On arriving in Buenos Aires, one of the first things you’ll notice is that there is graffiti everywhere. Sometimes it’s hastily scrawled letters, sometimes it’s carefully composed signature pieces, and sometimes it’s massive full-color murals.
We were curious about why this art form was so widespread in the city, and found Buenos Aires Street Art Tours, who had the answers to most of our questions. We met Matt Fox-Tucker, a friendly British fellow, at a café in the Colegiales neighborhood, where he gave us a brief introduction to the street art scene in the city.
The Porteño fascination with graffiti (as at this time it was more letters and tags) began in the early 1990s, when videos by the Beastie Boys showed spray-painted trains and New York hip-hop culture inspired young artists and musicians in the city. The style was already well-established in other parts of the world in, but perhaps due to the military dictatorship which prevailed in Argentina until 1983, or perhaps because aerosol paint cans were not available, the urban custom of painting on walls did not take off in Buenos Aires until the mid-1990s.

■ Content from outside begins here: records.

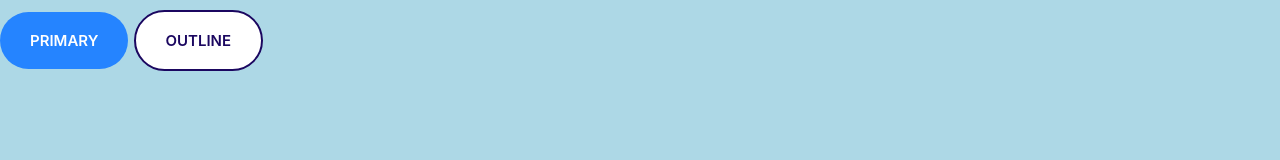
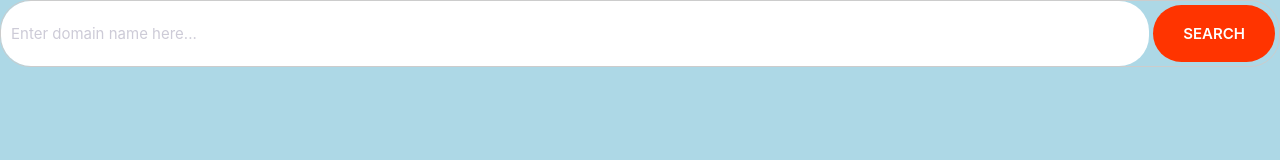
Before and after one commit to vat332/website, a plain HTML site: page index.html in a window 1280 px wide. Drawn offline with Linux system fonts and the light colour scheme; a web font is replaced by a local one.

Commit message:
Build the input group component.

```diff
--- a/css/styles.css
+++ b/css/styles.css
@@ -4,6 +4,8 @@
   --accent-color: #ff3400;
   --headings-color: #1b0760;
   --body-text: #918ca4;
+  --border-color: #ccc;
+  --border-radius: 30px;
 }
 *,
 *::after,
@@ -233,3 +235,40 @@
     font-size: 1.5rem;
   }
 }
+
+/* Inputs */
+
+.input {
+  padding: 1.5rem 3.5rem;
+  border: 1px solid var(--border-color);
+  border-radius: var(--border-radius);
+  outline: 0;
+  color: var(--headings-color);
+  font-size: 2rem;
+}
+
+::placeholder {
+  color: #cdcbd7;
+}
+
+.input-group {
+  border: 1px solid var(--border-color);
+  border-radius: var(--border-radius);
+  display: flex;
+}
+
+.input-group .input {
+  border: 0;
+  flex-grow: 1;
+  padding: 1.5rem 1rem;
+}
+
+.input-group .btn {
+  margin: 4px;
+}
+
+@media screen and (min-width: 1024px) {
+  .input {
+    font-size: 1.5rem;
+  }
+}
--- a/index.html
+++ b/index.html
@@ -12,7 +12,13 @@
     <link rel="stylesheet" href="css/styles.css" />
   </head>
   <body>
-    <button class="btn btn--primary">Primary</button>
-    <button class="btn btn--outline">Outline</button>
+    <div class="input-group">
+      <input
+        type="text"
+        class="input"
+        placeholder="Enter domain name here..."
+      />
+      <button class="btn btn--accent">Search</button>
+    </div>
   </body>
 </html>
```
Also changed, not shown: components/InputGroup.html (added, +4 -0 lines).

We took the train to Saavedra and Villa Urquiza, viewing lots of painted walls along the train tracks. Matt told us that during the military dictatorship lots of buildings in Villa Urquiza were knocked down in preparation for a new motorway which was never built. This provided a lot of fresh walls for people to paint.

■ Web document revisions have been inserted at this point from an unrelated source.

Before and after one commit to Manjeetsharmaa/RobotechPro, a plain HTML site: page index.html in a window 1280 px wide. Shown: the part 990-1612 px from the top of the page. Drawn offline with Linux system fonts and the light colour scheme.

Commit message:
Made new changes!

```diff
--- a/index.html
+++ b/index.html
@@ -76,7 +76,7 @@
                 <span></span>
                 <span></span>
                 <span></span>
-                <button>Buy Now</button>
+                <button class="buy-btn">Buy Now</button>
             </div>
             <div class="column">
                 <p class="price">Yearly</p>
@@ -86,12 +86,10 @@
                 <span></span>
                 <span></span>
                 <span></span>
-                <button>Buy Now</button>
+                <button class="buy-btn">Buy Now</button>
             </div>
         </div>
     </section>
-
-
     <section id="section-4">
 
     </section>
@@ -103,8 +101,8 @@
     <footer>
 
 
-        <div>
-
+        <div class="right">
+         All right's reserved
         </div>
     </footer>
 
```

From 2005 onwards many international street artists – including the Italian artist Blu, who made his stunning stop-motion animation Muto here – came to Buenos Aires. They came to take advantage not only of the blank walls, but the lax enforcement of the very few rules against these forms of street art. The city has attempted to differentiate between street art, graffiti, and vandalism, and even commissions public murals by street artists. Though painting on government property or private walls without permission is illegal, the general sense is that the police in Buenos Aires have much more important things to worry about.
There are many places around the city like walls in parks, abandoned areas and derelict buildings, however, that are generally considered to be fair game for anyone, and Matt even invited us to try our hand at spraying a stencil. The more elaborate works tend to be left intact by other artists, but there’s no guarantee that a work on a public wall will remain “clean.”

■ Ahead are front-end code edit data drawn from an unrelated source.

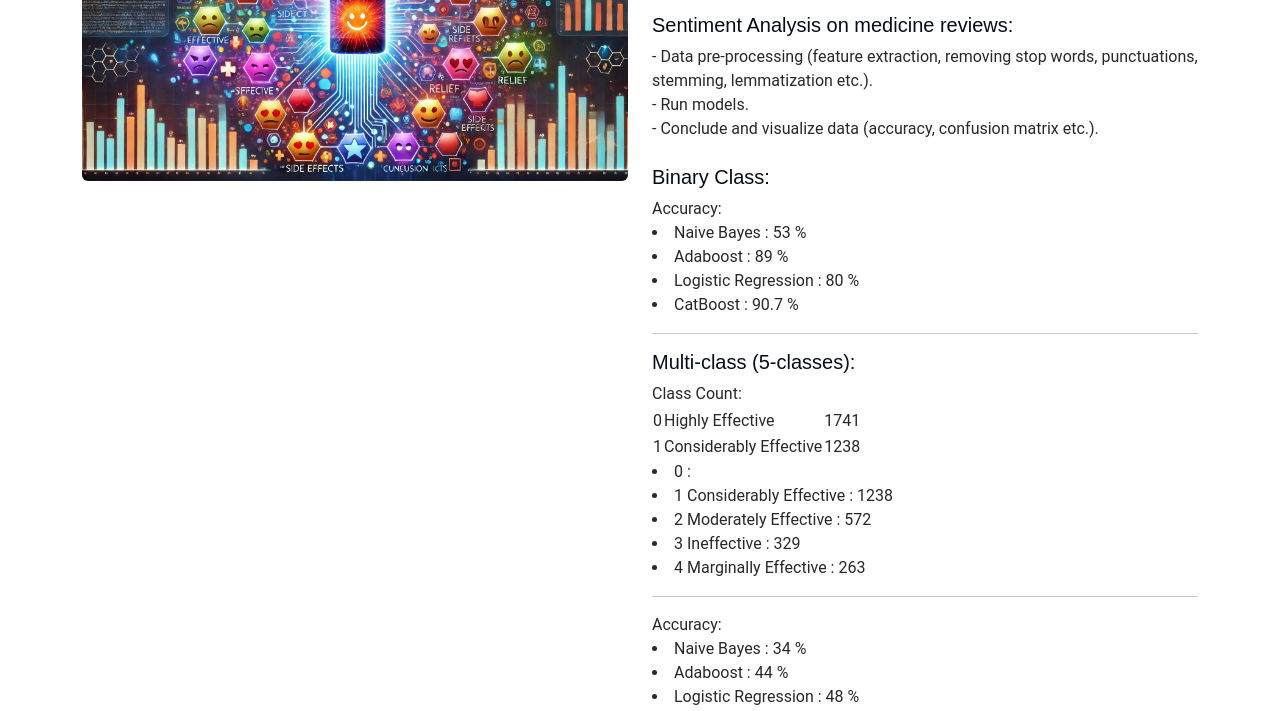
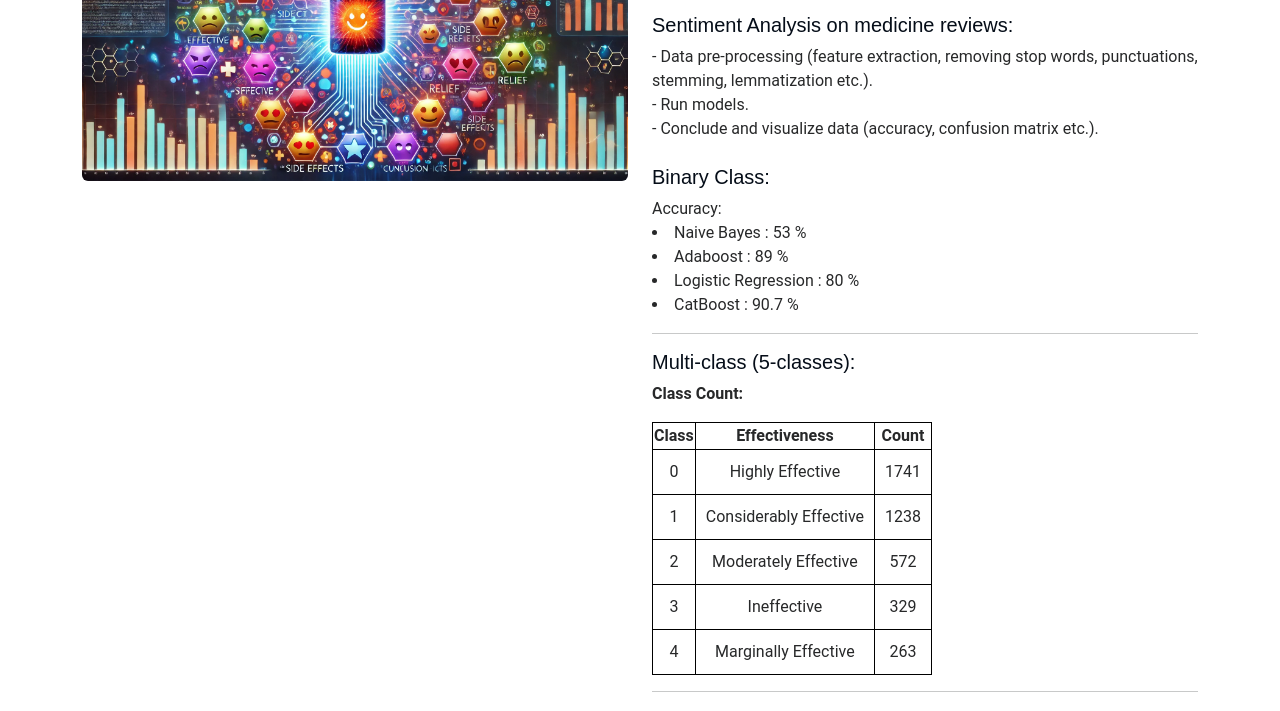
Before and after one commit to thinkGrow/portfolio2024, a plain HTML site: page portfolio-5.html in a window 1280 px wide. Shown: the part 241-952 px from the top of the page. Drawn offline with nearby package versions, Linux system fonts and the light colour scheme.

Commit message:
Portfolio 5 redesign

```diff
--- a/assets/css/main.css
+++ b/assets/css/main.css
@@ -1374,3 +1374,20 @@ section,
 .starter-section {
   /* Add your styles here */
 }
+
+#portfolio table {
+  border-collapse: collapse; /* removes double borders */
+  width: 60%;
+  margin: 20px auto;
+}
+
+#portfolio th,
+td {
+  border: 1px solid black; /* table border */
+  padding: 10px;
+  text-align: center;
+}
+
+#portfolio th {
+      background-color: #f2f2f2;
+    }
--- a/portfolio-5.html
+++ b/portfolio-5.html
@@ -47,9 +47,17 @@
 
           <h5>Multi-class (5-classes):</h5>
 
-          Class Count: <br>
+          <p style="font-weight: bold;">Class Count: </p>
+
           <table>
-            <th></th>
+
+            <tr>
+              <th style="border: 1px solid black; text-align: center;">Class</th>
+              <th style="border: 1px solid black; text-align: center;">Effectiveness</th>
+              <th style="border: 1px solid black; text-align: center;">Count</th>
+            </tr>
+
+
             <tr>
               <td>0</td>
               <td>Highly Effective</td>
@@ -60,12 +68,26 @@
               <td>Considerably Effective</td>
               <td>1238</td>
             </tr>
+
+            <tr>
+              <td>2</td>
+              <td>Moderately Effective</td>
+              <td>572</td>
+            </tr>
+
+            <tr>
+              <td>3</td>
+              <td>Ineffective</td>
+              <td>329</td>
+            </tr>
+
+            <tr>
+              <td>4</td>
+              <td>Marginally Effective</td>
+              <td>263</td>
+            </tr>
           </table>
-          <li>0  : </li>
-          <li>1 Considerably Effective : 1238</li>
-          <li>2 Moderately Effective : 572</li>
-          <li>3 Ineffective : 329</li>
-          <li>4 Marginally Effective : 263</li>
+
 
           <hr>
 
```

One thing that sets Buenos Aires apart and draws street artists from around the world, is that private property owners can give street artists permission to paint on private walls, even walls facing the street, without fear of penalty, which is not the case in many communities in the US and Europe. Thus artists with permission to paint have the luxury of taking their time and painting during daylight hours, so the quality of the street art in Buenos Aires tends to be quite good.
Some of the big names in B.A. street art are JAZ, ICE, BLU, PLAST, Nase, Cof, Animalito Land, Grito, Triangulo Dorado, Malegria – who is known for using tejidos, or native patterns, and EnE EnE – who paints machine-like pieces. The latter two were given permission to paint the facade of a private home in Saavedra and in the 7 months since it was painted, no one has tagged it.
Walk down any Buenos Aires street and you will find examples of street art, and because of the nature of the art form, the show changes regularly. Matt and his friend Guilherme Zauith have attempted to document some of the scene with their book Textura Dos: Buenos Aires Street Art, where you can find many more examples of the works around the city.
Disclaimer: Buenos Aires Street Art Tours gave us a free tour, which we enjoyed very much. You can take a tour yourself by booking on their website. We always disclose when we get something for free, but we also always promise to give you our honest opinion of it.
Update: Matt got in touch with me to correct a few points in my original article, which I have amended above, and to offer this bit of bonus material.
The phrase ‘street art’ seems to have been coined in the early 2000s as a more marketable and socially acceptable term differentiating itself between the illegal side (vandalism) of graffiti and a new recognized art form as used by artists such as Banksy. Though there are many grey areas between ‘graffiti’ and ‘street art’, in general ‘street art’ can incorporate lots of different formats of making an intervention in the street e.g. murals painted with paint brushes and paint rollers, stencils, wheat pastes, stickers, or installations/sculptures, yarn bombing (with wool) etc.)
In rather too simplistic terms, graffiti is often painted illegally and is usually painted with aerosol spray and incorporates letters, tags (name of artist or crew), ‘throwups’ (often done fairly quickly in two colours), ‘bombs’ (name painted very quickly on a train or metro). Other commonly used terms are ‘piece’ short for ‘masterpiece’ describing a great design in aerosol, and ‘toy’ (describing letters or a tag that are of very poor quality).